FILE PHOTO: Workers stand on a building under construction in Fontenay-sous-bois near Paris following the outbreak of the coronavirus disease (COVID-19) in France, May 28, 2020. The placard reads “Start of work”. REUTERS/Charles Platiau/File Photo
Buildings absorb 40% of energy consumed in Europe – much of it produced by fossil fuels – threatening the European Commission’s push to cut net European Union emissions to zero by 2050.
The European executive’s stimulus package unveiled on Wednesday to battle the pandemic’s economic fall-out, resolved to fix this.
Investors said the prospect of EU support made firms specialising in renovations more attractive.
It signals “a significant change in terms of the potential growth rates of those companies,” Charlie Thomas, head of strategy and sustainability at London-based Jupiter Asset Management, told Reuters.
“We see a positive inflection for companies exposed to insulation demand and construction,” Morgan Stanley analysts said in a note to clients on Friday, citing insulation firms Kingspan (KSP.I) and Rockwool (ROCKb.CO) as potential beneficiaries.
Rockwool’s shares in particular have rallied.
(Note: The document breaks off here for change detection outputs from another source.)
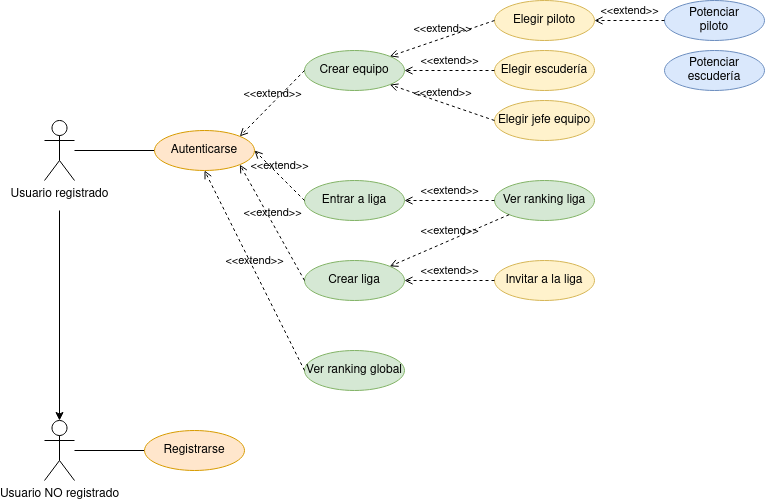
Earlier version of the draw.io export doc/diagramas/img/Diagrama_casos_uso.drawio.png (adrianhrb/proyecto_ETS). Source tidied: cells renumbered, new cells last; positions are measured from the earlier drawing's top-left corner, leaving out a move shared by most shapes.
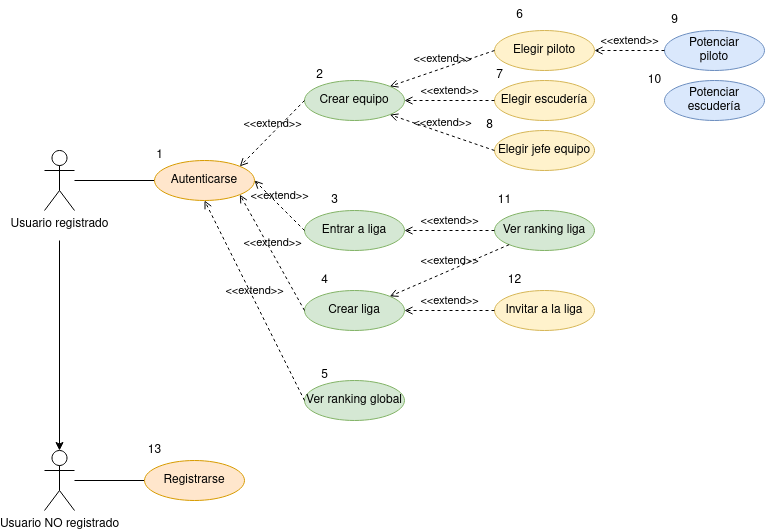
After the change.

Commit message:
Finalizado diagrama casos de uso #9

Diff of the diagram source:
```diff
@@ -94,5 +94,44 @@
     <mxCell id="31" value="&amp;lt;&amp;lt;extend&amp;gt;&amp;gt;" style="html=1;verticalAlign=bottom;labelBackgroundColor=none;endArrow=open;endFill=0;dashed=1;rounded=0;exitX=0;exitY=1;exitDx=0;exitDy=0;entryX=1;entryY=0;entryDx=0;entryDy=0;" parent="1" edge="1" source="19" target="13">
       <mxGeometry relative="1" as="geometry" />
     </mxCell>
+    <mxCell id="32" value="1" style="text;html=1;align=center;verticalAlign=middle;strokeColor=none;fillColor=none;" parent="1" vertex="1">
+      <mxGeometry x="100" y="110" width="30" height="30" as="geometry" />
+    </mxCell>
+    <mxCell id="33" value="2" style="text;html=1;align=center;verticalAlign=middle;strokeColor=none;fillColor=none;" parent="1" vertex="1">
+      <mxGeometry x="260" y="30" width="30" height="30" as="geometry" />
+    </mxCell>
+    <mxCell id="34" value="3" style="text;html=1;align=center;verticalAlign=middle;strokeColor=none;fillColor=none;" parent="1" vertex="1">
+      <mxGeometry x="275" y="155" width="30" height="30" as="geometry" />
+    </mxCell>
+    <mxCell id="35" value="4" style="text;html=1;align=center;verticalAlign=middle;strokeColor=none;fillColor=none;" parent="1" vertex="1">
+      <mxGeometry x="265" y="235" width="30" height="30" as="geometry" />
+    </mxCell>
+    <mxCell id="36" value="5" style="text;html=1;align=center;verticalAlign=middle;strokeColor=none;fillColor=none;" parent="1" vertex="1">
+      <mxGeometry x="265" y="330" width="30" height="30" as="geometry" />
+    </mxCell>
+    <mxCell id="37" value="6" style="text;html=1;align=center;verticalAlign=middle;strokeColor=none;fillColor=none;" parent="1" vertex="1">
+      <mxGeometry x="460" y="-30" width="30" height="30" as="geometry" />
+    </mxCell>
+    <mxCell id="38" value="7" style="text;html=1;align=center;verticalAlign=middle;strokeColor=none;fillColor=none;" parent="1" vertex="1">
+      <mxGeometry x="440" y="30" width="30" height="30" as="geometry" />
+    </mxCell>
+    <mxCell id="39" value="8" style="text;html=1;align=center;verticalAlign=middle;strokeColor=none;fillColor=none;" parent="1" vertex="1">
+      <mxGeometry x="430" y="80" width="30" height="30" as="geometry" />
+    </mxCell>
+    <mxCell id="40" value="9" style="text;html=1;align=center;verticalAlign=middle;strokeColor=none;fillColor=none;" parent="1" vertex="1">
+      <mxGeometry x="615" y="-25" width="30" height="30" as="geometry" />
+    </mxCell>
+    <mxCell id="41" value="10" style="text;html=1;align=center;verticalAlign=middle;strokeColor=none;fillColor=none;" parent="1" vertex="1">
+      <mxGeometry x="590" y="35" width="40" height="30" as="geometry" />
+    </mxCell>
+    <mxCell id="42" value="11" style="text;html=1;align=center;verticalAlign=middle;strokeColor=none;fillColor=none;" parent="1" vertex="1">
+      <mxGeometry x="440" y="155" width="40" height="30" as="geometry" />
+    </mxCell>
+    <mxCell id="43" value="12" style="text;html=1;align=center;verticalAlign=middle;strokeColor=none;fillColor=none;" parent="1" vertex="1">
+      <mxGeometry x="450" y="235" width="40" height="30" as="geometry" />
+    </mxCell>
+    <mxCell id="44" value="13" style="text;html=1;align=center;verticalAlign=middle;strokeColor=none;fillColor=none;" parent="1" vertex="1">
+      <mxGeometry x="90" y="405" width="40" height="30" as="geometry" />
+    </mxCell>
   </root>
 </mxGraphModel>
```
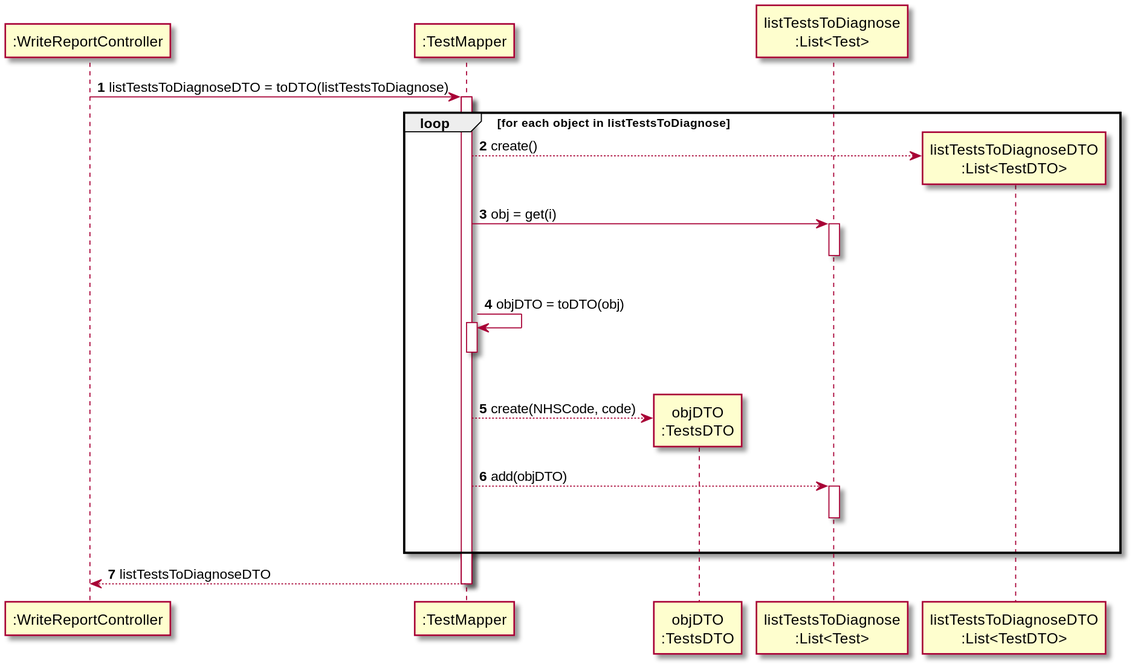
Before: docs/SprintC/US_14/US014_SD_TestMapper_toDTO_List.svg, a diagram exported from PlantUML (ana-albergaria/LAPR2-ISEP).
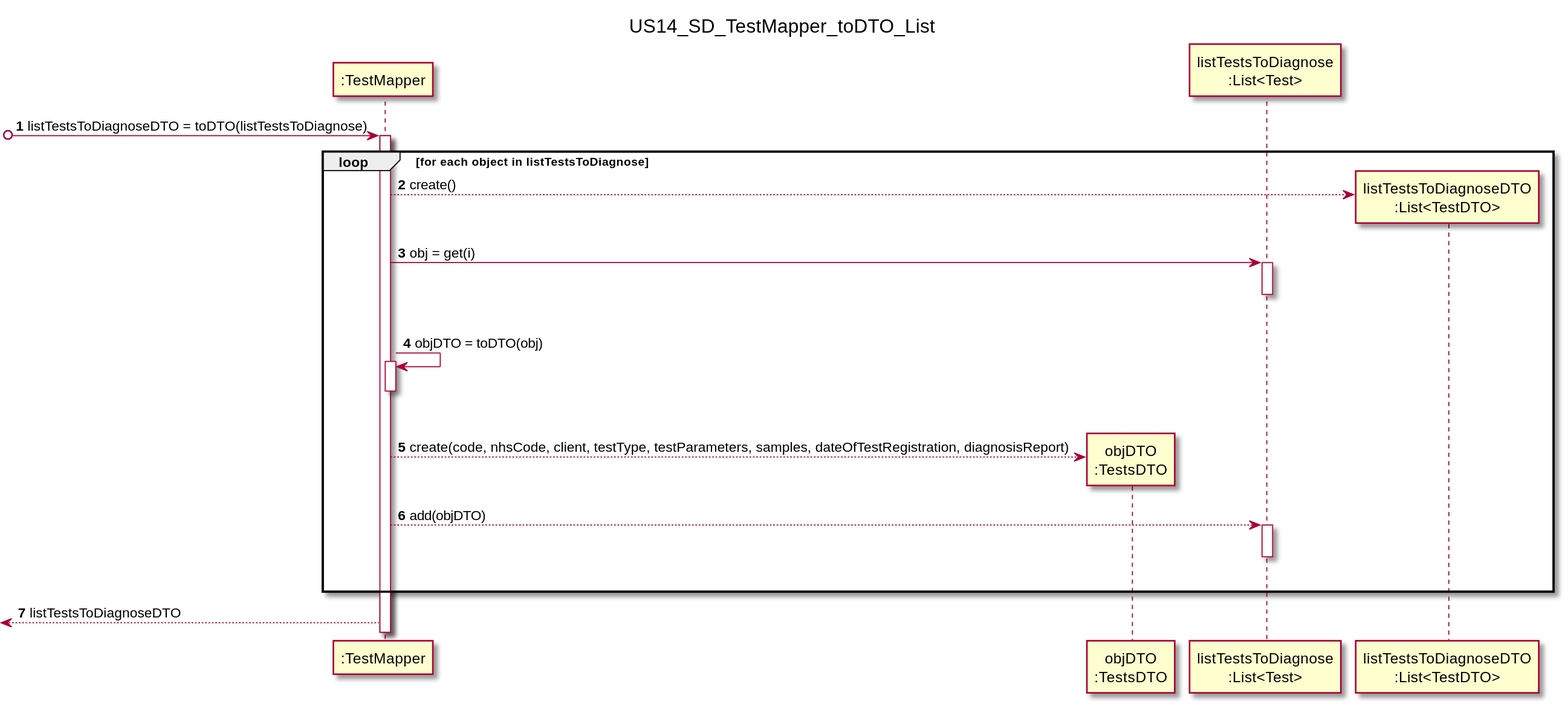
After the change.

The edit, as a diff of the source:
```diff
@@ -1,13 +1,13 @@
 @startuml
+title US14_SD_TestMapper_toDTO_List
 autonumber
 
-participant ":WriteReportController" as CTRL
 participant ":TestMapper" as TSTMAPPER
 participant "objDTO\n:TestsDTO" as OBJ_DTO
 participant "listTestsToDiagnose\n:List<Test>" as LT
 participant "listTestsToDiagnoseDTO\n:List<TestDTO>" as LIST_DTO
 
-CTRL -> TSTMAPPER : listTestsToDiagnoseDTO = toDTO(listTestsToDiagnose)
+[o-> TSTMAPPER : listTestsToDiagnoseDTO = toDTO(listTestsToDiagnose)
 activate TSTMAPPER
 
 loop for each object in listTestsToDiagnose
@@ -22,7 +22,7 @@
 |||
 deactivate TSTMAPPER
 
-TSTMAPPER --> OBJ_DTO** : create(NHSCode, code)
+TSTMAPPER --> OBJ_DTO** : create(code, nhsCode, client, testType, testParameters, samples, dateOfTestRegistration, diagnosisReport)
 
 TSTMAPPER --> LT : add(objDTO)
 activate LT
@@ -30,7 +30,6 @@
 deactivate LT
 end
 
-TSTMAPPER --> CTRL : listTestsToDiagnoseDTO
-deactivate TSTMAPPER
+[<-- TSTMAPPER : listTestsToDiagnoseDTO
 
 @enduml
```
They were 1.68% higher in late trade on Friday, taking this year’s gains to nearly 20%, while Kingspan was up around 0.5% on Friday and is marginally higher on the year.
Europe’s construction sector is expecting a 50% drop in orders this quarter as coronavirus lockdowns have stifled the economy.
The EU executive did not disclose how much would be earmarked, but said it wants to double Europe’s annual renovation rate for buildings, currently around 1%, as part of its planned spending of 1.85 trillion euros in 2021-27.
“Our most important principle is energy efficiency,” EU energy chief Kadri Simson told Reuters, pointing to Soviet-era buildings in eastern Europe as a priority for energy-saving renovations.
Simson said that should create jobs, chiming with industry groups who say that, with public support for re-training, the construction sector could absorb an extra 4 million workers within 18 months – including many laid off from other sectors.
Additional reporting by Simon Jessop; writing by Kate Abnett; editing by Barbara Lewis